Exercise: Look for the word "diagrams". Copy every line of the listing where it occurs.

Supplied material:
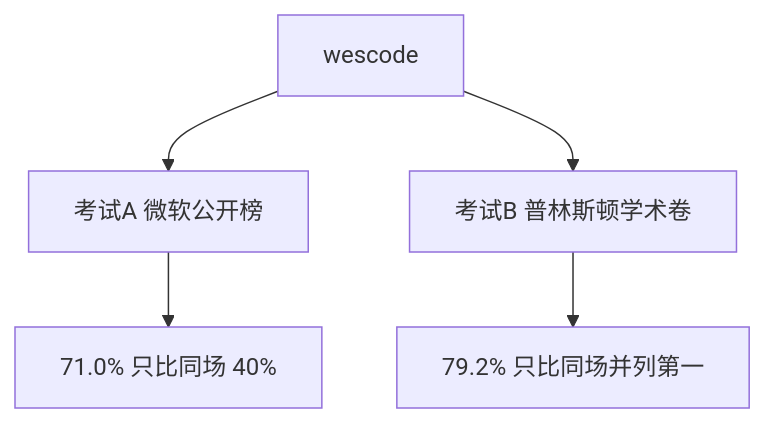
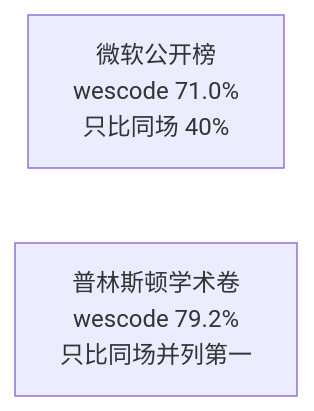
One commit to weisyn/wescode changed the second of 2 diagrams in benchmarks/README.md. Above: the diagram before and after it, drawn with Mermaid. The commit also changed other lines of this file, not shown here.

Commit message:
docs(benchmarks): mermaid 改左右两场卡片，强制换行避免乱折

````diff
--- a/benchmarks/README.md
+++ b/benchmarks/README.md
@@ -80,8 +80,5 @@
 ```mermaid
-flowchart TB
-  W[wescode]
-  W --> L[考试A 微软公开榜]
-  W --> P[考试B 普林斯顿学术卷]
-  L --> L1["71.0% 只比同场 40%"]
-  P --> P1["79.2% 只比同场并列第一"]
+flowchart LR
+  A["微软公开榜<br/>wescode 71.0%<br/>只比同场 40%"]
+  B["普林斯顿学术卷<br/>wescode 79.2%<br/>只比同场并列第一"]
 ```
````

--

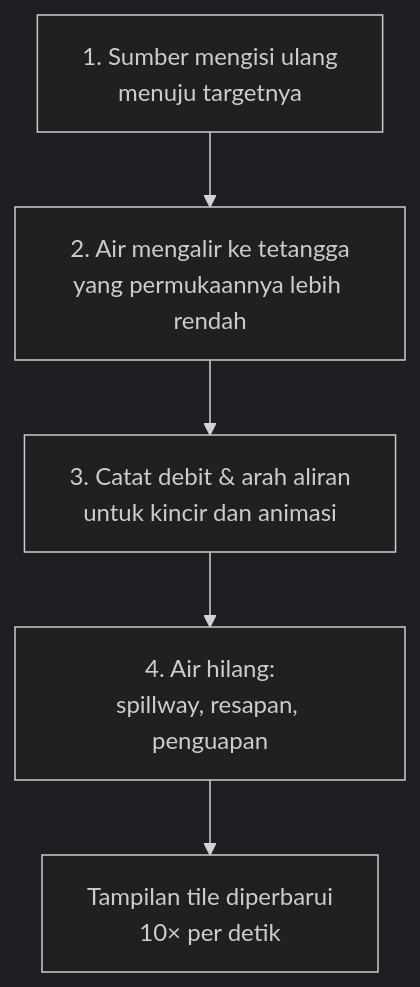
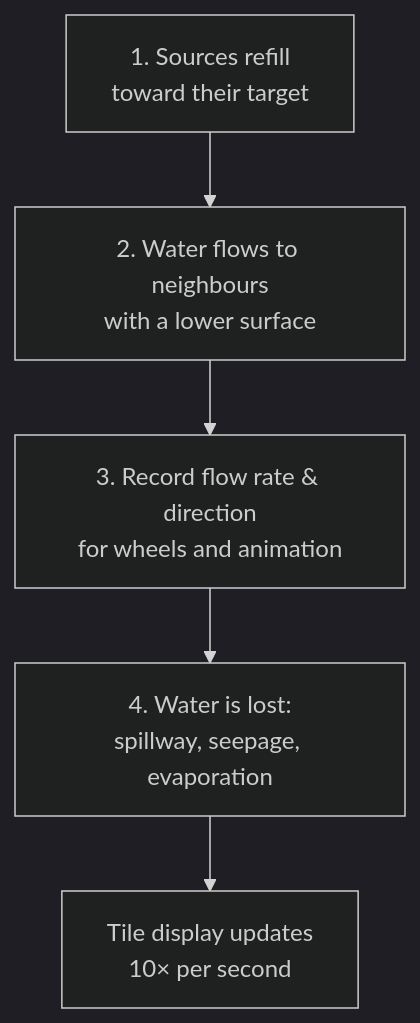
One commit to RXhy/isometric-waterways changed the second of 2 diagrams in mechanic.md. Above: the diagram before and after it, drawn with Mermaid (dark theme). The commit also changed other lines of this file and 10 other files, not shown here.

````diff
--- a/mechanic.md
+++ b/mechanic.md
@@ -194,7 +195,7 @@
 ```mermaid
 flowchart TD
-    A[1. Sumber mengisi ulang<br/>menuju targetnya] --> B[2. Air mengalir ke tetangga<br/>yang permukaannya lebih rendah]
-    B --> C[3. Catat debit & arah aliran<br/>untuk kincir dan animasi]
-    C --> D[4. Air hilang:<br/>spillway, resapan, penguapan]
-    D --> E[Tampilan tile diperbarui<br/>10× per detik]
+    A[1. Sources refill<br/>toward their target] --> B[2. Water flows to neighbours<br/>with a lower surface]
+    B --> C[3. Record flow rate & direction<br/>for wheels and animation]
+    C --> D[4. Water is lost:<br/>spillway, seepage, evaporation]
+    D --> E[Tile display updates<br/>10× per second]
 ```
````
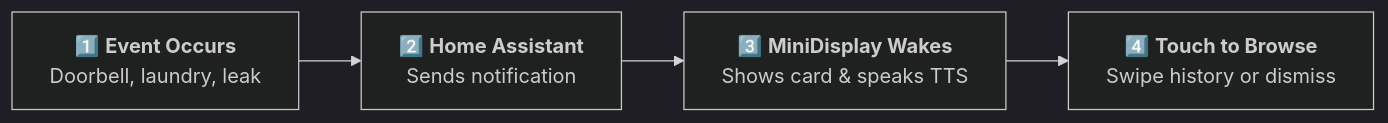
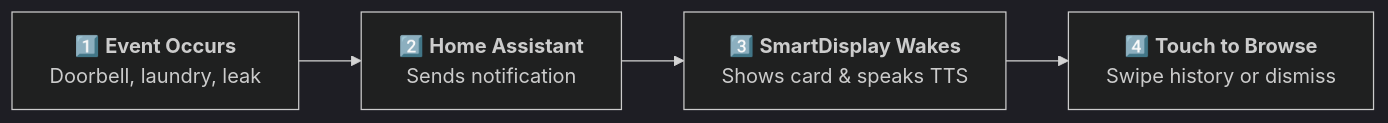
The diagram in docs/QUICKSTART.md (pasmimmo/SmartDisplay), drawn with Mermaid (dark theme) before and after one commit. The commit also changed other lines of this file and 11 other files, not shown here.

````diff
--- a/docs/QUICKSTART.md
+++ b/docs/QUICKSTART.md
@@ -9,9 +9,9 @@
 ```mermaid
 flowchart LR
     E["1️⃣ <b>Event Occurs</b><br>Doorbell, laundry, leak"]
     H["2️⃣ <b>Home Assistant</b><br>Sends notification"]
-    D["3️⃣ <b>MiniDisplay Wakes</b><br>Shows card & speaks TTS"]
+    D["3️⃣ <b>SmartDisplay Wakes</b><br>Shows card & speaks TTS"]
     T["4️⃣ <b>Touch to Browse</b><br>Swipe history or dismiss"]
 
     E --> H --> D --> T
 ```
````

---

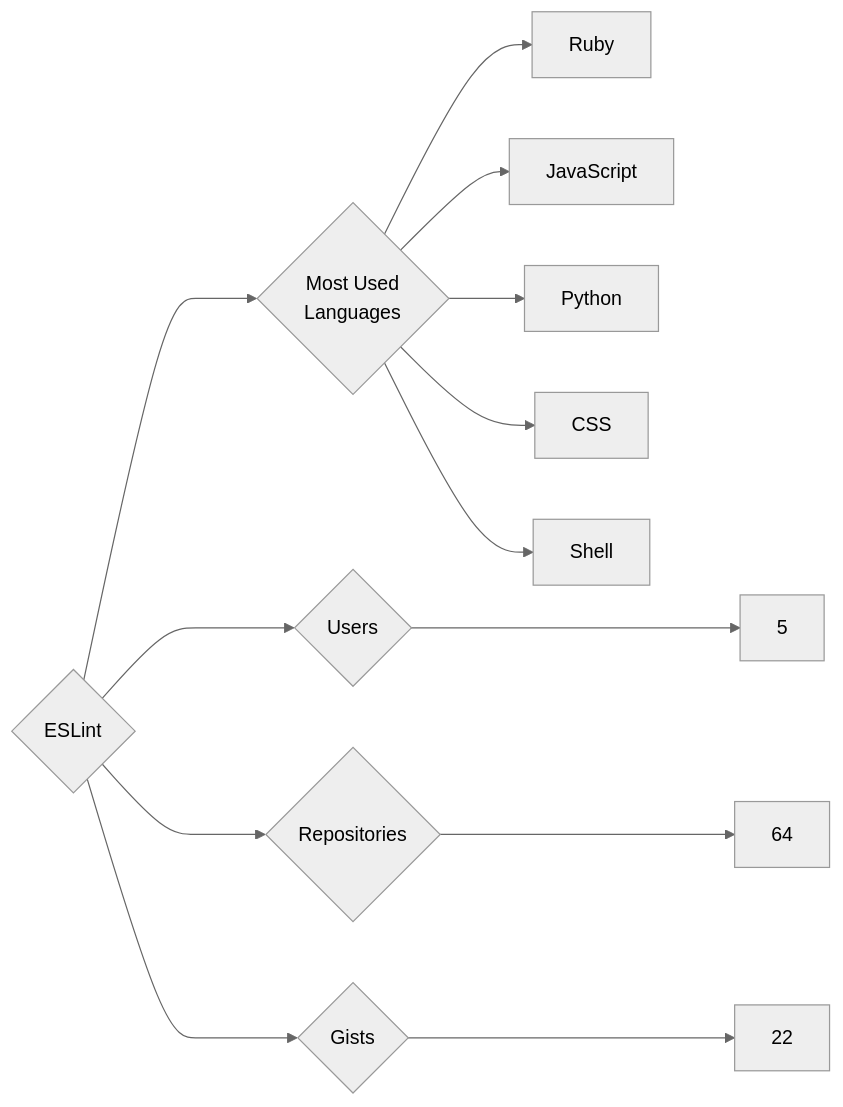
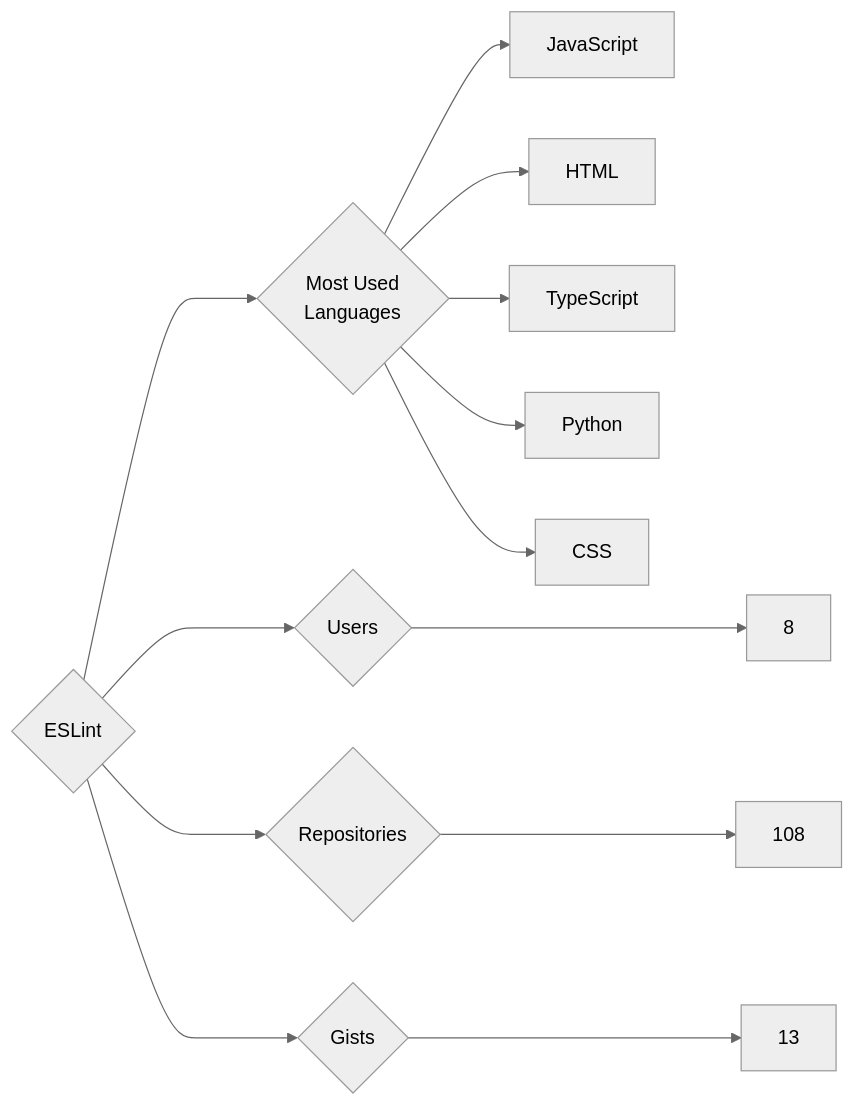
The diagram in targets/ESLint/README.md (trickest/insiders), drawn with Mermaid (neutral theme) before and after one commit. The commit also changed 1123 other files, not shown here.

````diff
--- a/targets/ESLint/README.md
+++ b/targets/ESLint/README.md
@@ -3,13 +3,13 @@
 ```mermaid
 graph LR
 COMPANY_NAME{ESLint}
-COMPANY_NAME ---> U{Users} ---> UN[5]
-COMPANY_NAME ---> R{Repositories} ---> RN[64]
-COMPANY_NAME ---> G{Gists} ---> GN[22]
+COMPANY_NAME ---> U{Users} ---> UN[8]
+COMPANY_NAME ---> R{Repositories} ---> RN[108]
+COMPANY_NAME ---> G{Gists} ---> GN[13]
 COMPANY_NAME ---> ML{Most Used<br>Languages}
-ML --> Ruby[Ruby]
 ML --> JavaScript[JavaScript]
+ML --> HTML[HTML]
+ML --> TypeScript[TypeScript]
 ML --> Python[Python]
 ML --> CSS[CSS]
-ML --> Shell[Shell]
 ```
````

Answer section:
One commit to weisyn/wescode changed the second of 2 diagrams in benchmarks/README.md. Above: the diagram before and after it, drawn with Mermaid. The commit also changed other lines of this file, not shown here.
One commit to RXhy/isometric-waterways changed the second of 2 diagrams in mechanic.md. Above: the diagram before and after it, drawn with Mermaid (dark theme). The commit also changed other lines of this file and 10 other files, not shown here.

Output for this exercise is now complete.